In reality, Guerra fears prosecution for the "many serious crimes he has admittedly perpetrated in Ecuador in addition to what he claims to have done in connection with the Lago Agrio litigation – namely, the offering and acceptance of up to 40 bribes throughout his career as a lawyer and a judge," the motion states.
"That Chevron and its counsel have crossed the line here cannot seriously be debated."
Erwin Chemerinsky, a noted legal scholar and dean of the University of California, Irvine School of Law, signed a declaration in support of this analysis for Donziger.
"If a party or its counsel were permitted to pay a testifying witness for physical evidence, beyond the reasonable value of that evidence, and to pay the witness a salary in exchange for an agreement to testify, there would be little left of the rule against compensating fact witnesses," Chemerinsky wrote. "That is precisely what has occurred here."
Chris Gowen, a spokesman for Donziger and a professor of Legal Ethics at American University's Washington College of Law, said the payments to Guerra constitute "outright bribes that violate both criminal laws and the ethical rules governing the legal profession."
"I know that if I ever put a witness like Mr. Guerra on the stand, the state bar would have every right to revoke my license to practice law," Gowen said.

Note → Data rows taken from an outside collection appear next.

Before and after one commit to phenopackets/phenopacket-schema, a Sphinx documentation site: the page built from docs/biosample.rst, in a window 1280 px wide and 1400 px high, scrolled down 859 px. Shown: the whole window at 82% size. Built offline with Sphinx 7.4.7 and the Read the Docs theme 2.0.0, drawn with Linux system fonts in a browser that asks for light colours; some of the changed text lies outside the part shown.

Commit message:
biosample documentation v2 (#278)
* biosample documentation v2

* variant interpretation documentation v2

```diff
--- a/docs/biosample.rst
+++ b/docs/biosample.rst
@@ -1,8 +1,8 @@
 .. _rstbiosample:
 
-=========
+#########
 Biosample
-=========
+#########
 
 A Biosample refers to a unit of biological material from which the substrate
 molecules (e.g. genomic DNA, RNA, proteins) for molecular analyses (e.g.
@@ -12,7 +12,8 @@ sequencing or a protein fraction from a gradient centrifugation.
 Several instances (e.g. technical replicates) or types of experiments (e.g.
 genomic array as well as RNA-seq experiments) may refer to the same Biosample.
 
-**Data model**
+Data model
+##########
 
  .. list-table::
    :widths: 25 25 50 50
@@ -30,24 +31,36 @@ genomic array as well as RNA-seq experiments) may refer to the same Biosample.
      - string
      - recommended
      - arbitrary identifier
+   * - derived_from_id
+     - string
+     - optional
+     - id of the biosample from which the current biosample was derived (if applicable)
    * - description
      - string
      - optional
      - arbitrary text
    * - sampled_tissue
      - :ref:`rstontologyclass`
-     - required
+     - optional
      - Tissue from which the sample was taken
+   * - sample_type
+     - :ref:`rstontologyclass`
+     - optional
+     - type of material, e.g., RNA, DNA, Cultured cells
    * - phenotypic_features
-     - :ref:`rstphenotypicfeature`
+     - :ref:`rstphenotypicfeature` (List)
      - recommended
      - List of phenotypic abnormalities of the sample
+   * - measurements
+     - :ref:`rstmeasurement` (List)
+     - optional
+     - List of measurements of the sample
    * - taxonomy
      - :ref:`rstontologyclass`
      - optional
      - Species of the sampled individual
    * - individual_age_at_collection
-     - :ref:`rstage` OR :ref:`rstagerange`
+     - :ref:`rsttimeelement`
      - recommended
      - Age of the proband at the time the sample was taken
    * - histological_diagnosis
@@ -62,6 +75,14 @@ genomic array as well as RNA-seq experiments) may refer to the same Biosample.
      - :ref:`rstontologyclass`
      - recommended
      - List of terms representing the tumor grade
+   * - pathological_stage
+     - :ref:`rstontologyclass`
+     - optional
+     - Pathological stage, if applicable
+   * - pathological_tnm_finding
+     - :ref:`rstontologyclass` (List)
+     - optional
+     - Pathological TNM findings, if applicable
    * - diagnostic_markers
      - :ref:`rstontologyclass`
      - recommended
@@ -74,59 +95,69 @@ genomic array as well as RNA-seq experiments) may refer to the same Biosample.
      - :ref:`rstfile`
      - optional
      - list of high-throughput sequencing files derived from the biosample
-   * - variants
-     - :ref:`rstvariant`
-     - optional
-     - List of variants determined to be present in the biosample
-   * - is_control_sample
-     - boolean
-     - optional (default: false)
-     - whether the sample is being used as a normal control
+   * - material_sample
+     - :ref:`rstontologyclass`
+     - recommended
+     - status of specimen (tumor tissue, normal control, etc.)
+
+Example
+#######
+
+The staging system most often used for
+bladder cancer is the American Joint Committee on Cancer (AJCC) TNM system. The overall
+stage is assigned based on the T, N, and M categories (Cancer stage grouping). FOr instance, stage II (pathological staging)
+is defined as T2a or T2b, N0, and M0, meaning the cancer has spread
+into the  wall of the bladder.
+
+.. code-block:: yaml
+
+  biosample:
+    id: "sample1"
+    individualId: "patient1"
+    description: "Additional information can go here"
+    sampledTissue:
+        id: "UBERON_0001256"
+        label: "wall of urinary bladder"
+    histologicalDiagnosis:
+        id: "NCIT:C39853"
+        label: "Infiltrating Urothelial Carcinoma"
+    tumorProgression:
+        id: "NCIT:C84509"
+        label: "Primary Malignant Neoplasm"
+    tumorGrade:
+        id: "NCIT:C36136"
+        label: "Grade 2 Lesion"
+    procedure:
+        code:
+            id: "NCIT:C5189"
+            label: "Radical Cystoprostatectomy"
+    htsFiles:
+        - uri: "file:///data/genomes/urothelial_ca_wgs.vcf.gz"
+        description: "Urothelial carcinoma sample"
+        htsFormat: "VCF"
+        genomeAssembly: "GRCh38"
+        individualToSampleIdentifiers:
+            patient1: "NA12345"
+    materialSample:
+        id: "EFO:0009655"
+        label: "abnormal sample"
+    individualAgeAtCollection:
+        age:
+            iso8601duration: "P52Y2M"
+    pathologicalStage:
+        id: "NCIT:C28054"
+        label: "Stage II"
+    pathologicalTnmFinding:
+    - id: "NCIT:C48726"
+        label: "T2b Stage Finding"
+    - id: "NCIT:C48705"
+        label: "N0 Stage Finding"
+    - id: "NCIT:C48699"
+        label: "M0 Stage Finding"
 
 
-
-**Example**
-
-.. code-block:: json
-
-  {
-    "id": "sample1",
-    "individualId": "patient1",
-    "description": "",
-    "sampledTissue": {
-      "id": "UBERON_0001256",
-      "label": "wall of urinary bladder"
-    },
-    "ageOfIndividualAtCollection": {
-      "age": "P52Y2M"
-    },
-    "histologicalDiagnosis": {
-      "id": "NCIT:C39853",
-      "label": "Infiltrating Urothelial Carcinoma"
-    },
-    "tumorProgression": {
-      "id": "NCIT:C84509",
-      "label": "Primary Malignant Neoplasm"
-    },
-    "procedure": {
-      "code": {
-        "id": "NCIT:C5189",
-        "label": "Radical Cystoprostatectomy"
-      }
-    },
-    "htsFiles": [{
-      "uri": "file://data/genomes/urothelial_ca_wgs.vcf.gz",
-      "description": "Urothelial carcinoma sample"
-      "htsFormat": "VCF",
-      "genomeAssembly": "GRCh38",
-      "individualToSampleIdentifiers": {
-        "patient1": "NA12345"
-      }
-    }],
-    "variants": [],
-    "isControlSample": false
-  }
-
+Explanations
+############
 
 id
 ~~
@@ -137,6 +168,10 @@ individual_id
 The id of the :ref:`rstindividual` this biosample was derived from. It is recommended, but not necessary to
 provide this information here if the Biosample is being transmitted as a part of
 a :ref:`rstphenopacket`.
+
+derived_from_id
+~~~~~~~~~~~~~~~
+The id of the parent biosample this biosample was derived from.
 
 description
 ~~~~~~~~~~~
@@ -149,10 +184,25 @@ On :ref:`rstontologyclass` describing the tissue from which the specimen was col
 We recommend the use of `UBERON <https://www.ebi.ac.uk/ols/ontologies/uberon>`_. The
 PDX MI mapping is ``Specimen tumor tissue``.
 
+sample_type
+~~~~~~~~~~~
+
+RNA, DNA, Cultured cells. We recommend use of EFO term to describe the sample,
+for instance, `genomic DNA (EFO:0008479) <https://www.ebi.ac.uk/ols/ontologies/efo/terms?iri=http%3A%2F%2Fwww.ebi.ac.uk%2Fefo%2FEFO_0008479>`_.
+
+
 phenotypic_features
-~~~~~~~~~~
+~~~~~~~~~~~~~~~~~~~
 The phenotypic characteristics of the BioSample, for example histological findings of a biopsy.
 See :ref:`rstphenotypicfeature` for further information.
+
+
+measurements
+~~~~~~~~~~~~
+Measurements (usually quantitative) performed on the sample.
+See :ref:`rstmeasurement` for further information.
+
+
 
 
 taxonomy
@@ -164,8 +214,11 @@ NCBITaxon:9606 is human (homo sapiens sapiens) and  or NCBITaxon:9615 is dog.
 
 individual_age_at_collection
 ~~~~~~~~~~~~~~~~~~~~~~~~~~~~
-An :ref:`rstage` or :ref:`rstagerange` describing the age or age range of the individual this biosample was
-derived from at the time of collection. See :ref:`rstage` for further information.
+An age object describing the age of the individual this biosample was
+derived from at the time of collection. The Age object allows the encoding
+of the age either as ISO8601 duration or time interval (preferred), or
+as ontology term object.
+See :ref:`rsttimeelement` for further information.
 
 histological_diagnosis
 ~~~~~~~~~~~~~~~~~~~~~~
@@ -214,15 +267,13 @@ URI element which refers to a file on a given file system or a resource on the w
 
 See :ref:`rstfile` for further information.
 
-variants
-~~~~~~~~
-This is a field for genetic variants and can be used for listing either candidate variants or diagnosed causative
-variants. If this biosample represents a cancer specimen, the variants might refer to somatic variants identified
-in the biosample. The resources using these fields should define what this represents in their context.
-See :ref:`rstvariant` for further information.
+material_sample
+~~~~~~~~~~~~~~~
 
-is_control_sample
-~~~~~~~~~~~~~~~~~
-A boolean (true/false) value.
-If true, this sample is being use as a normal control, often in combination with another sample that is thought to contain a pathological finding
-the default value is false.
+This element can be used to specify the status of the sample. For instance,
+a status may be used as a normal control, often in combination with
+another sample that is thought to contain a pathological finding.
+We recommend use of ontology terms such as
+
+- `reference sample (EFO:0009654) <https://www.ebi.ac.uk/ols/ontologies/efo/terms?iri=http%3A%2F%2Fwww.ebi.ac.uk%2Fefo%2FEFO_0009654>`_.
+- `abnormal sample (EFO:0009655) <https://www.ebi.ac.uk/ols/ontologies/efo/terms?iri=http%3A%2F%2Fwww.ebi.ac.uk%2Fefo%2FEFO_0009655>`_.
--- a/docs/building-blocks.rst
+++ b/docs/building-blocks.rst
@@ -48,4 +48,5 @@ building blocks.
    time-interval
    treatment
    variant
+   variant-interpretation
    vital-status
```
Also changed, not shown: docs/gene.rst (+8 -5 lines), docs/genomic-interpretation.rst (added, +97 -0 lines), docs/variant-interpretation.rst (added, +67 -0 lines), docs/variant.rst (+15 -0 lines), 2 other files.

Han Shan, a spokesman for the Ecuadorean judgment holders, called Guerra's testimony "obsequious storytelling" that seeks to act as a "magic bullet to evade accountability for the destruction and suffering it has caused in Ecuador."
"It won't work; the District Court in New York cannot act as an appellate court to the Ecuadorian judiciary, and deny the communities of the Amazon the court victory they fought for and won," Shan said,
Morgan Crinklaw, a spokesman for Chevron, said Guerra's testimony "is itself merely corroboration of other evidence Chevron has already introduced."
Attorneys representing the villagers and Donziger said that "Chevron has adduced no evidence to corroborate the core aspects of Guerra's testimony," adding that such "corroboration" is "smoke and mirrors."
"Chevron has larded up Guerra's testimony with marginal assertions that he can corroborate (albeit with incompetent or dubious evidence) in the apparent hope that this will cause the court to excuse the total lack of corroboration for the assertions that matter most." (Emphasis and parentheses in original.)
Crinklaw said Guerra's testimony "confirms" that Donziger and his "collaborators" "paid bribes to ghostwrite the judgment against Chevron," and that the motion is another attempt to "prevent this evidence from coming to light."
"This latest attempt, like the others, will fail," Crinklaw said. "Chevron will continue to expose the truth about the fraud, bribes and extortion orchestrated by Mr. Donziger and his allies."
In its motion, attorneys for the villagers and Donziger described Guerra as someone who "has been desperate for money, and will stoop to extraordinary lows to get it – including fabricating a story for Chevron, weaving big lies with small truths in an effort to create the illusion of a verified account."
They say his testimony should be stricken because it "does not serve, but instead hinders, the truth-seeking function of this court."
The motion to strike represents an alternative that Donziger's team wants Judge Kaplan to consider in lieu of terminating prior sanctions.